> [Aim of the exercise]: Your reply should hold only the lines from the records below where "items" occurs.

> [Records shown]:
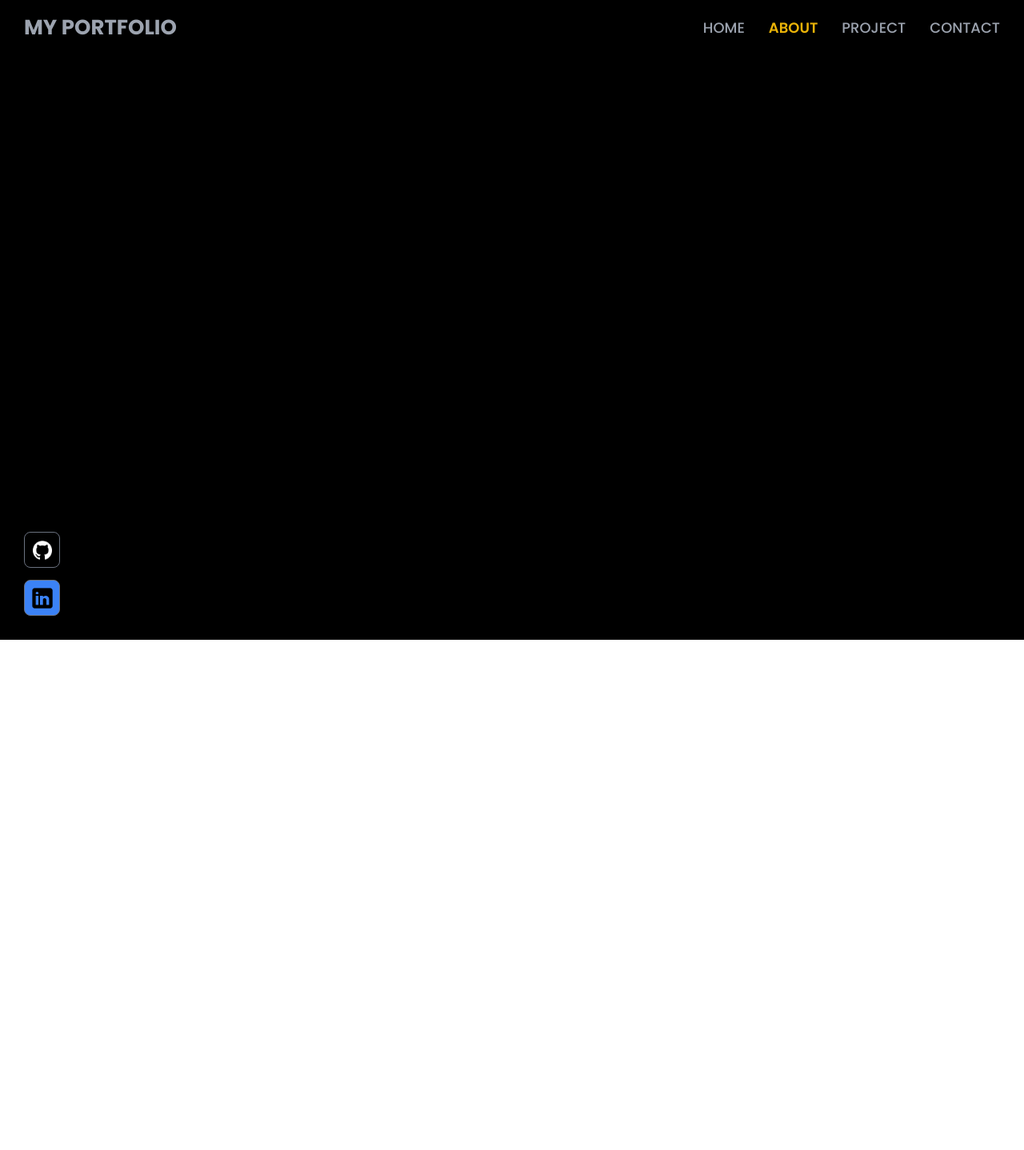
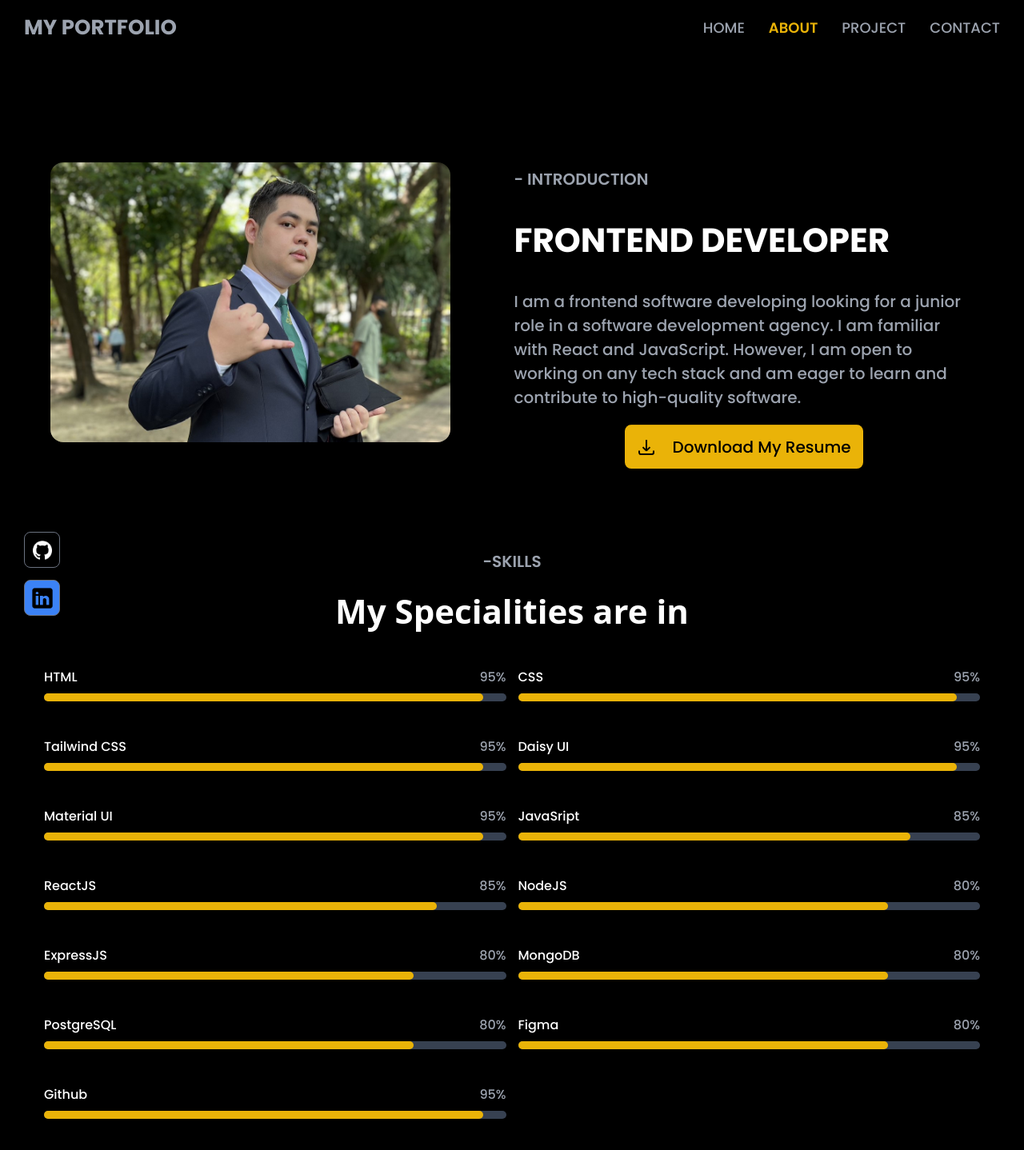
Before and after one commit to trainthunder/my-portfolio, a React (Vite) app: page /about in a window 1280 px wide. Shown: the top 1438 px of the page at 80% size. Before the commit the page ends 800 px from the top, so only its background shows below. Built offline with nearby package versions, Linux system fonts and the light colour scheme.

Commit message:
feat: about-page and change social-navigate absolute to fixed

```diff
--- a/src/components/about-page/about-page-header.jsx
+++ b/src/components/about-page/about-page-header.jsx
@@ -6,7 +6,7 @@ function AboutPageHeader() {
   const navigate = useNavigate();
   const { setIsAboutMenu } = useBurgerMenu();
   return (
-    <header className="w-full flex items-center justify-center absolute z-10">
+    <header className="w-full flex items-center justify-center fixed z-10 backdrop-blur-3xl">
       <div className="w-full max-w-[1300px] h-full px-[30px] py-[15px] flex items-center justify-between">
         <button
           className="font-poppins text-gray-400 text-[20px] md:text-[26px] font-bold"
--- a/src/components/about-page/about-page-main.jsx
+++ b/src/components/about-page/about-page-main.jsx
@@ -1,11 +1,94 @@
 import React from "react";
 import SocialNavigate from "../social-navigate";
+import Resume from "../../../src/assets/files/Resume(15_9_2024).pdf";
 
 function AboutPageMain() {
+  const skills = [
+    { name: "HTML", percentage: 95 },
+    { name: "CSS", percentage: 95 },
+    { name: "Tailwind CSS", percentage: 95 },
+    { name: "Daisy UI", percentage: 95 },
+    { name: "Material UI", percentage: 95 },
+    { name: "JavaSript", percentage: 85 },
+    { name: "ReactJS", percentage: 85 },
+    { name: "NodeJS", percentage: 80 },
+    { name: "ExpressJS", percentage: 80 },
+    { name: "MongoDB", percentage: 80 },
+    { name: "PostgreSQL", percentage: 80 },
+    { name: "Figma", percentage: 80 },
+    { name: "Github", percentage: 95 },
+  ];
   return (
-    <section className="w-screen h-screen pt-[60px] md:pt-[66px] flex items-center justify-center relative">
+    <section className="w-full h-full pt-[60px] md:pt-[69px] flex flex-col items-center justify-center relative">
       <SocialNavigate />
-      <div className=""></div>
+      <div className="w-full max-w-[1300px] h-full max-[1330px]:px-[15px] flex items-center justify-center flex-col lg:flex-row lg:gap-[80px] mt-[90px] mb-[50px] lg:mb-[90px]">
+        <img
+          src="/images/my-image.jpg"
+          alt=""
+          className="min-[535px]:w-[500px] min-[535px]:h-[350px] rounded-[16px]"
+        />
+        <div className="w-full h-full max-w-[450px] md:max-w-[575px] flex flex-col mt-[50px] gap-[30px]">
+          <p className="font-poppins text-gray-400 text-[20px] font-semibold">
+            - INTRODUCTION
+          </p>
+          <p className="font-poppins text-white font-bold text-[30px] md:text-[42px]">
+            FRONTEND DEVELOPER
+          </p>
+          <p className="font-poppins text-gray-400 text-[20px] font-medium">
+            I am a frontend software developing looking for a junior role in a
+            software development agency. I am familiar with React and
+            JavaScript. However, I am open to working on any tech stack and am
+            eager to learn and contribute to high-quality software.
+          </p>
+          <div className="w-full h-full flex items-center justify-center">
+            <a href={Resume} download="Kitikun_Resume" target="_blank">
+              <button className="w-full h-[55px] px-[15px] rounded-[8px] flex items-center justify-center gap-[20px] bg-yellow-500 hover:ring-yellow-700 hover:ring-[5px] hover:ring-offset-4 hover:ring-offset-yellow-600 duration-300 animate-bounce">
+                <svg
+                  xmlns="http://www.w3.org/2000/svg"
+                  fill="none"
+                  viewBox="0 0 24 24"
+                  strokeWidth={2}
+                  stroke="currentColor"
+                  className="w-[24px] h-[24px]"
+                >
+                  <path d="M3 16.5v2.25A2.25 2.25 0 0 0 5.25 21h13.5A2.25 2.25 0 0 0 21 18.75V16.5M16.5 12 12 16.5m0 0L7.5 12m4.5 4.5V3" />
+                </svg>
+                <span className="font-poppins text-[20px] text-black font-medium">
+                  Download My Resume
+                </span>
+              </button>
+            </a>
+          </div>
+        </div>
+      </div>
+      <div className="w-full max-w-[1300px] h-full max-[1330px]:px-[15px] flex flex-col items-center justify-center">
+        <p className="font-poppins text-gray-400 font-semibold text-[20px]">
+          -SKILLS
+        </p>
+        <p className="font-popins text-white font-semibold text-[30px] md:text-[42px] mt-[15px]">
+          My Specialities are in
+        </p>
+        <div className="w-full h-full p-[40px] grid md:grid-cols-2 gap-[15px]">
+          {skills.map((skill, index) => (
+            <div key={index} className="w-full max-w-[640px] mb-[30px]">
+              <div className="flex justify-between items-center">
+                <span className="font-poppins text-white text-[16px] font-medium">
+                  {skill.name}
+                </span>
+                <span className="font-poppins font-medium text-[16px] text-gray-400">
+                  {skill.percentage}%
+                </span>
+              </div>
+              <div className="w-full bg-gray-700 rounded-full h-[10px] mt-2">
+                <div
+                  className="bg-yellow-500 h-[10px] rounded-full"
+                  style={{ width: `${skill.percentage}%` }}
+                ></div>
+              </div>
+            </div>
+          ))}
+        </div>
+      </div>
     </section>
   );
 }
--- a/src/components/social-navigate.jsx
+++ b/src/components/social-navigate.jsx
@@ -2,7 +2,7 @@ import React from "react";
 
 function SocialNavigate() {
   return (
-    <div className="hidden md:flex w-[45px] absolute left-[30px] bottom-[30px]  flex-col gap-[15px]">
+    <div className="hidden md:flex w-[45px] fixed left-[30px] bottom-[30px] flex-col gap-[15px]">
       <a
         href="https://github.com/trainthunder"
         target="_blank"
--- a/src/pages/about-page.jsx
+++ b/src/pages/about-page.jsx
@@ -7,7 +7,7 @@ import AboutPageMain from "../components/about-page/about-page-main";
 function AboutPage() {
   return (
     <BurgerMenuProvider>
-      <div className="w-screen h-screen bg-black overflow-clip">
+      <div className="w-full h-full bg-black overflow-clip">
         <AboutPageHeader />
         <AboutPageBurgerMenu />
         <AboutPageMain />
```
Also changed, not shown: public/images/my-image.jpg (added), 1 other file (tests, documents, lock files or other folders).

> [Exercise response]:
-    <header className="w-full flex items-center justify-center absolute z-10">
+    <header className="w-full flex items-center justify-center fixed z-10 backdrop-blur-3xl">
       <div className="w-full max-w-[1300px] h-full px-[30px] py-[15px] flex items-center justify-between">
-    <section className="w-screen h-screen pt-[60px] md:pt-[66px] flex items-center justify-center relative">
+    <section className="w-full h-full pt-[60px] md:pt-[69px] flex flex-col items-center justify-center relative">
+      <div className="w-full max-w-[1300px] h-full max-[1330px]:px-[15px] flex items-center justify-center flex-col lg:flex-row lg:gap-[80px] mt-[90px] mb-[50px] lg:mb-[90px]">
+          <div className="w-full h-full flex items-center justify-center">
+              <button className="w-full h-[55px] px-[15px] rounded-[8px] flex items-center justify-center gap-[20px] bg-yellow-500 hover:ring-yellow-700 hover:ring-[5px] hover:ring-offset-4 hover:ring-offset-yellow-600 duration-300 animate-bounce">
+      <div className="w-full max-w-[1300px] h-full max-[1330px]:px-[15px] flex flex-col items-center justify-center">
+              <div className="flex justify-between items-center">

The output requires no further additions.